Tube trains standing idle at Upminster in Essex during the 2010 Tube strike / John Stillwell/PA Wire

A 24-hour strike by thousands of London Underground workers will go ahead from Sunday evening after hopes of a peace deal over job losses collapsed today.

The Rail Maritime and Transport union (RMT) and the Transport Salaried Staffs Association (TSSA) said their members will walk out at 6.30pm on Sunday, threatening travel chaos for commuters and other passengers.

It will be the fourth 24-hour stoppage in recent weeks in a worsening row over 800 job losses in ticket offices.

Talks at the conciliation service Acas ended last night without a breakthrough and union leaders said today they had effectively broken down, ending any hopes of a last minute deal.

London's mayor and Transport for London (TfL) set out a range of transport measures that will supplement Tube services to help people travel around the capital, including 100 extra buses and capacity for around 10,000 more journeys on the River Thames.

London Underground (LU) said it ran 40% of its normal services during the strike on November 3, rising to 50% for large parts of the day, carrying around half its normal passenger numbers.

RMT general secretary Bob Crow accused the company of "intransigence" after the union offered to suspend industrial action if management agreed to review the job cuts and their impact on stations.

He said there were fresh delays on the Circle and District lines this morning, adding: "The unprecedented and continuing chaos on the Tube has hit services again as the combined impact of maintenance cuts and failing infrastructure is rammed home.

"This daily crisis will only get worse unless there is an immediate halt to the cuts programme and urgent top-level talks with the unions to map a way forward from this chaos."

The TSSA detailed a list of 10 incidents where it claimed Tube trains stopped at closed stations during strikes and wrongly allowed passengers to "wander off" before the driver realised he should have kept the carriage doors shut.

The worst incident was at Canada Water during the second strike on October 4 when the union claimed that up to 40 passengers found themselves locked in the station for 40 minutes after leaving their Tube train which should not have stopped.

They eventually found a stairway that led up to the local bus garage, said TSSA.

"We are very concerned about the safety implications of passengers being left stranded at locked and unmanned stations," said general secretary Gerry Doherty.

"We are highlighting the problem today because we do not want to see any repetition of those incidents during Monday's walkout.

"It is high time that the mayor got a firm grip on which stations are open and which stations are closed during the strikes.

"We have given him enough notice of these walkouts, which allows him to run a limited service with passengers being told quite clearly which stations are closed and where passengers should clearly not be allowed to exit those trains."

TfL said it "condemned" the leaderships of the TSSA and RMT, saying they had "scuppered" productive talks and walked away from an offer of a further six weeks to review its staffing plans.

Howard Collins, chief operating officer of LU, said: "We have been consulting with the union leaderships for six whole months to try to establish what specific safety concerns they may have.
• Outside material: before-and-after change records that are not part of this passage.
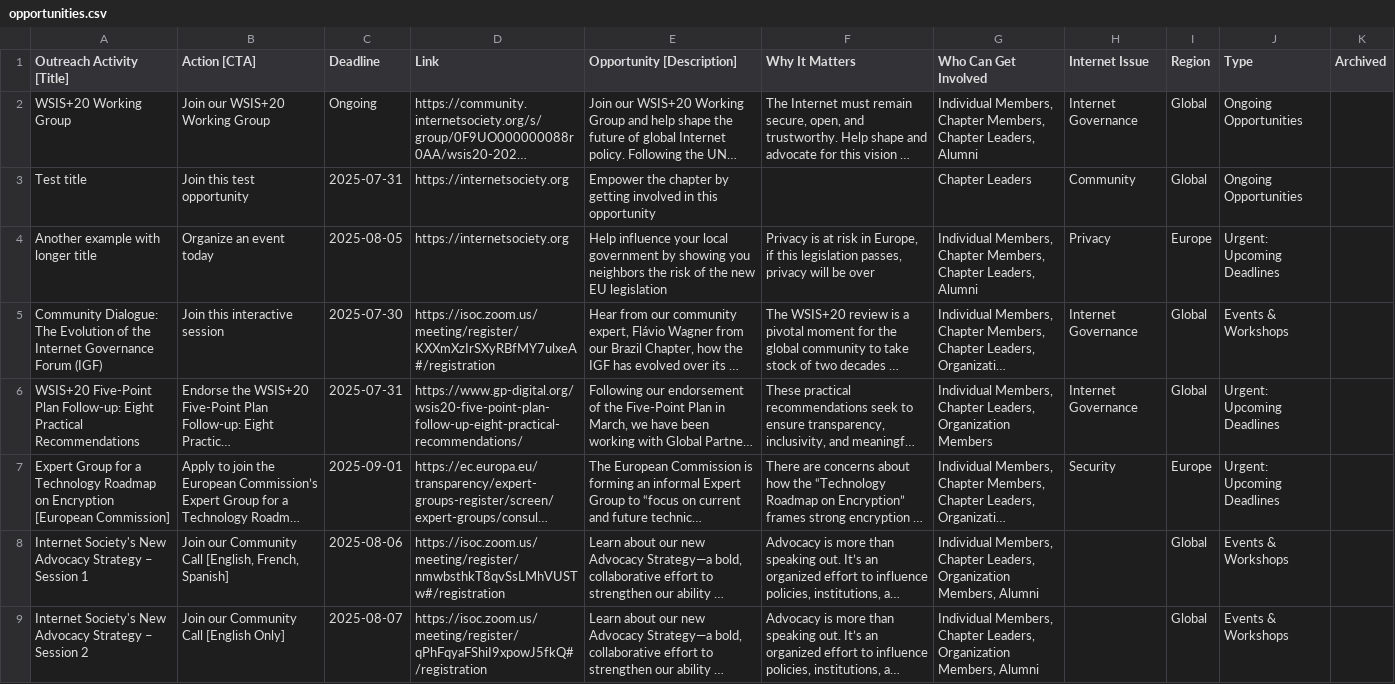
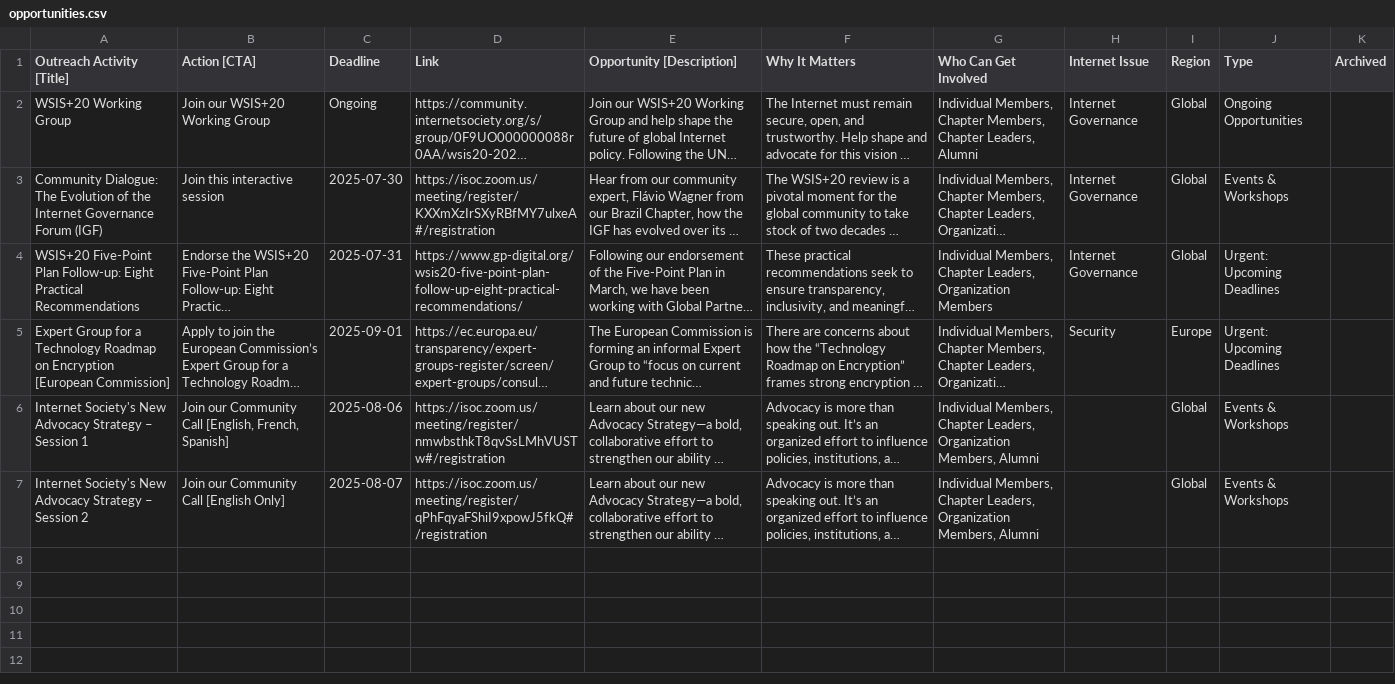
Before and after one commit to InternetSociety/community-opportunities, a CSV file: data/opportunities.csv, drawn as a sheet; long unchanged cells end in …; the diff names each change by its address in the sheet, - before the commit and + after, or states it on an @@ line.

```diff
--- a/data/opportunities.csv
+++ b/data/opportunities.csv
-row 3: Test title | Join this test opportunity | 2025-07-31 | https://internetsociety.org | Empower the chapter by getting involved in this opportunity |  | Chapter Leaders | Community | Global | Ongoing Opportunities
-row 4: Another example with longer title | Organize an event today | 2025-08-05 | https://internetsociety.org | Help influence your local government by showing you neighbors the risk of the new EU legislation | Privacy is at risk in Europe, if this legislation passes, privacy will be over | Individual Members, Chapter Members, Chapter Leaders, Alumni | Privacy | Europe | Urgent: Upcoming Deadlines
```
Also changed, not shown: 1 other file.
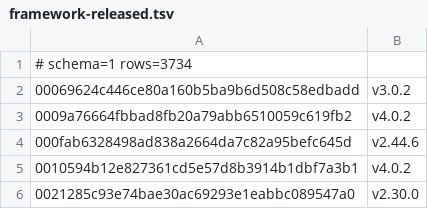
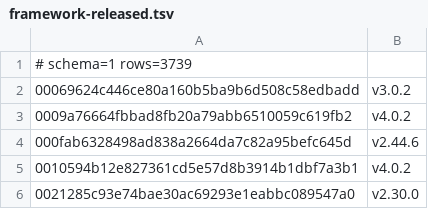
Before and after one commit to Sheldon-92/TAD, a TSV file: .tad/provenance/framework-released.tsv, drawn as a sheet; only a part is shown; the diff covers the shown part only.

```diff
--- a/.tad/provenance/framework-released.tsv
+++ b/.tad/provenance/framework-released.tsv
@@ -1,2 +1,2 @@
-# schema=1 rows=3734
+# schema=1 rows=3739
 00069624c446ce80a160b5ba9b6d508c58edbadd	v3.0.2
```
Also changed, not shown: 5 added rows elsewhere in this file, 1 other file.
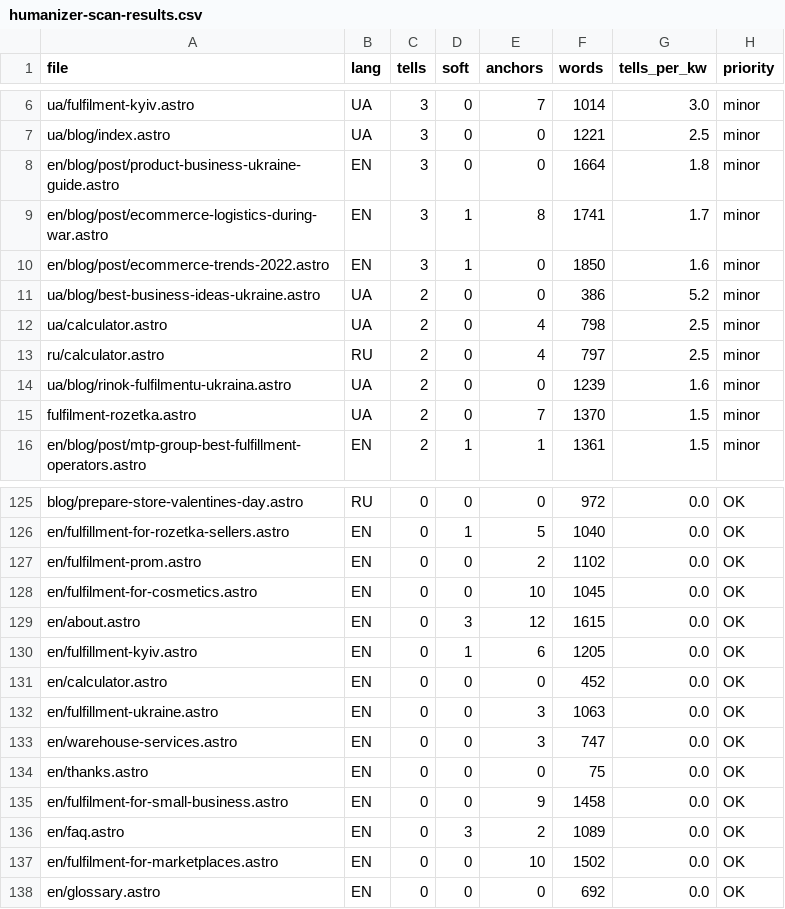
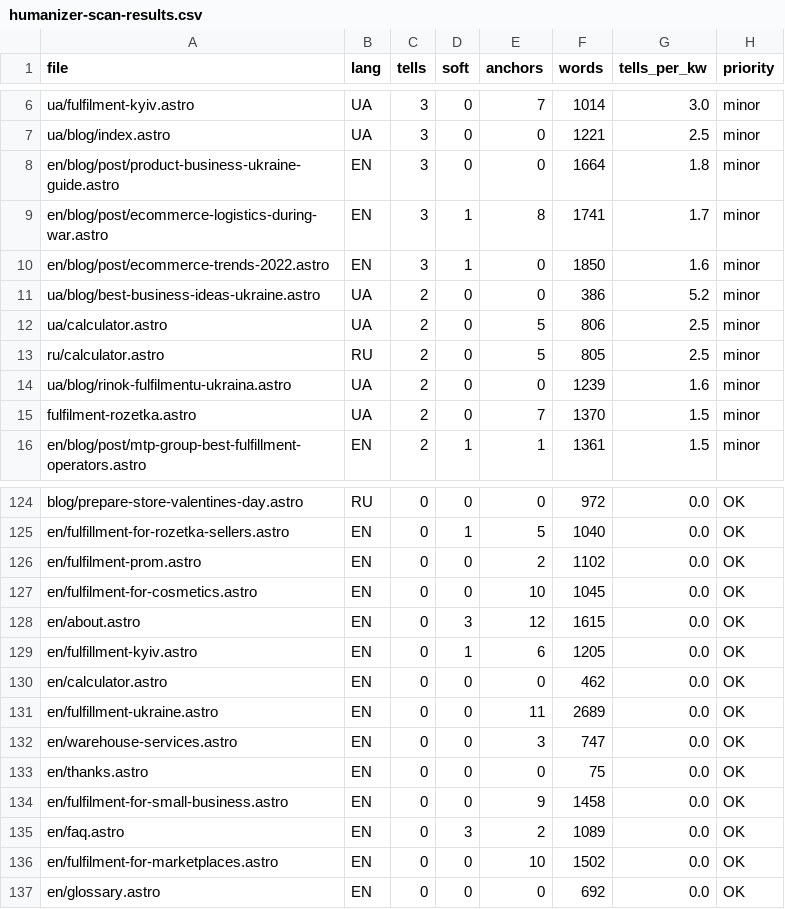
Before and after one commit to criptomtp/profm-site-astro, a CSV file: docs/humanizer-scan-results.csv, drawn as a sheet; only a part is shown, gaps mark what is left out; the diff covers the shown part only.

```diff
--- a/docs/humanizer-scan-results.csv
+++ b/docs/humanizer-scan-results.csv
@@ -11,4 +11,4 @@ en/blog/post/ecommerce-trends-2022.astro,EN,3,1,0,1850,1.6,minor
 ua/blog/best-business-ideas-ukraine.astro,UA,2,0,0,386,5.2,minor
-ua/calculator.astro,UA,2,0,4,798,2.5,minor
-ru/calculator.astro,RU,2,0,4,797,2.5,minor
+ua/calculator.astro,UA,2,0,5,806,2.5,minor
+ru/calculator.astro,RU,2,0,5,805,2.5,minor
 ua/blog/rinok-fulfilmentu-ukraina.astro,UA,2,0,0,1239,1.6,minor
@@ -130,4 +129,4 @@ en/about.astro,EN,0,3,12,1615,0.0,OK
 en/fulfillment-kyiv.astro,EN,0,1,6,1205,0.0,OK
-en/calculator.astro,EN,0,0,0,452,0.0,OK
-en/fulfillment-ukraine.astro,EN,0,0,3,1063,0.0,OK
+en/calculator.astro,EN,0,0,0,462,0.0,OK
+en/fulfillment-ukraine.astro,EN,0,0,11,2689,0.0,OK
 en/warehouse-services.astro,EN,0,0,3,747,0.0,OK
```
Also changed, not shown: 2 added rows, 3 removed rows and 25 edited cells elsewhere in this file, docs/pillar-scorecard.csv, 4 other files.
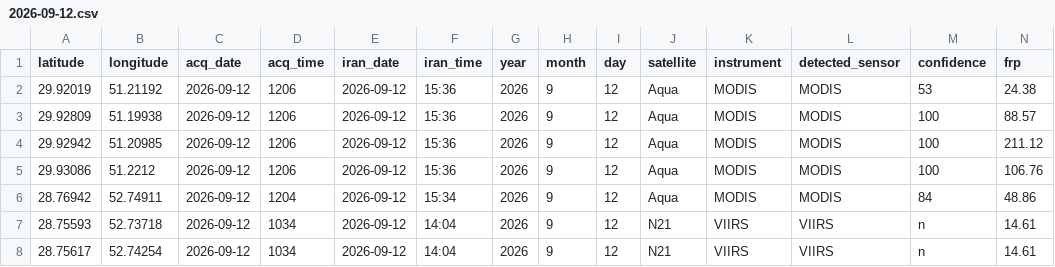
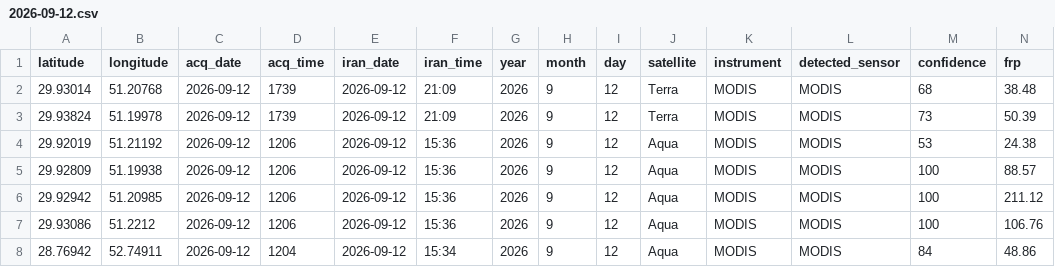
Before and after one commit to hashempoorsadegh214-prog/FARS-FIRE-SENTINEL, a CSV file: archive/2026-09-12.csv, drawn as a sheet; only a part is shown; the shorter side is filled out with more unchanged rows; rows hold the shown columns only; the diff names each change by its address in the sheet, - before the commit and + after, or states it on an @@ line.

```diff
--- a/archive/2026-09-12.csv
+++ b/archive/2026-09-12.csv
+row 2: 29.93014 | 51.20768 | 2026-09-12 | 1739 | 2026-09-12 | 21:09 | 2026 | 9 | 12 | Terra | MODIS | MODIS | 68 | 38.48
+row 3: 29.93824 | 51.19978 | 2026-09-12 | 1739 | 2026-09-12 | 21:09 | 2026 | 9 | 12 | Terra | MODIS | MODIS | 73 | 50.39
```
Also changed, not shown: 5 other files.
We yesterday offered a further six weeks to discuss our plans and to see if there are any local issues which need to be addressed. Despite this offer, the leaders of the TSSA and RMT have demonstrated once again that their only interest is in disrupting Londoners - despite the fact that over half of the post reductions have already been achieved through voluntary redundancy and natural wastage.

"If they are serious about resolving this issue, they should call off their totally unnecessary strike immediately. We will talk to them right now on any genuine safety issues they have. We want an end to this dispute and believe that a resolution will be only achieved through talks, not by further threats to disrupt London."

Mayor Boris Johnson, said: "I feel sure that the defiance and contempt Londoners have shown for the previous futile strike action will be evident once more. The leaderships of the TSSA and RMT may well cause inconvenience through their stubborn refusal to face facts, but we are determined to keep the capital moving by all means available to us. London will not be beaten."

Transport Commissioner Peter Hendy said: "London Underground has been ready and willing to discuss any safety concerns which the RMT and TSSA leaderships may have had since these proposals were announced at the start of March. We remain willing to discuss these at any time.

"The fact is that the TSSA and RMT leaderships are not facing reality, and are determined to inconvenience Londoners by striking over post reductions, many of which have already happened.

"More than half of the 800 post reductions have been achieved - 150 management and administrative staff have taken voluntary severance, and 300 vacant stations posts will not be filled. When it is introduced in February the new LU staffing structure will mean every station will continue to be staffed and every station with a ticket office now will still have one. The Tube's excellent safety standards will be maintained and not one member of staff will have faced compulsory redundancy."

Katja Hall, CBI director of employment policy, said: "It is disappointing that this dispute could not be resolved at Acas, which means that Londoners will suffer travel disruption for the fourth time in as many months.

"This is a big disruption caused by a small union minority. As the law stands, strikes are often decided by a tiny turnout of the workforce. In this case, just 33% of balloted members supported the strike, only 17% of the total London Underground workforce.

"The CBI is calling for changes to the law to ensure that strikes can only go ahead if 40% of those balloted, as well as a simple majority of those voting, support the action."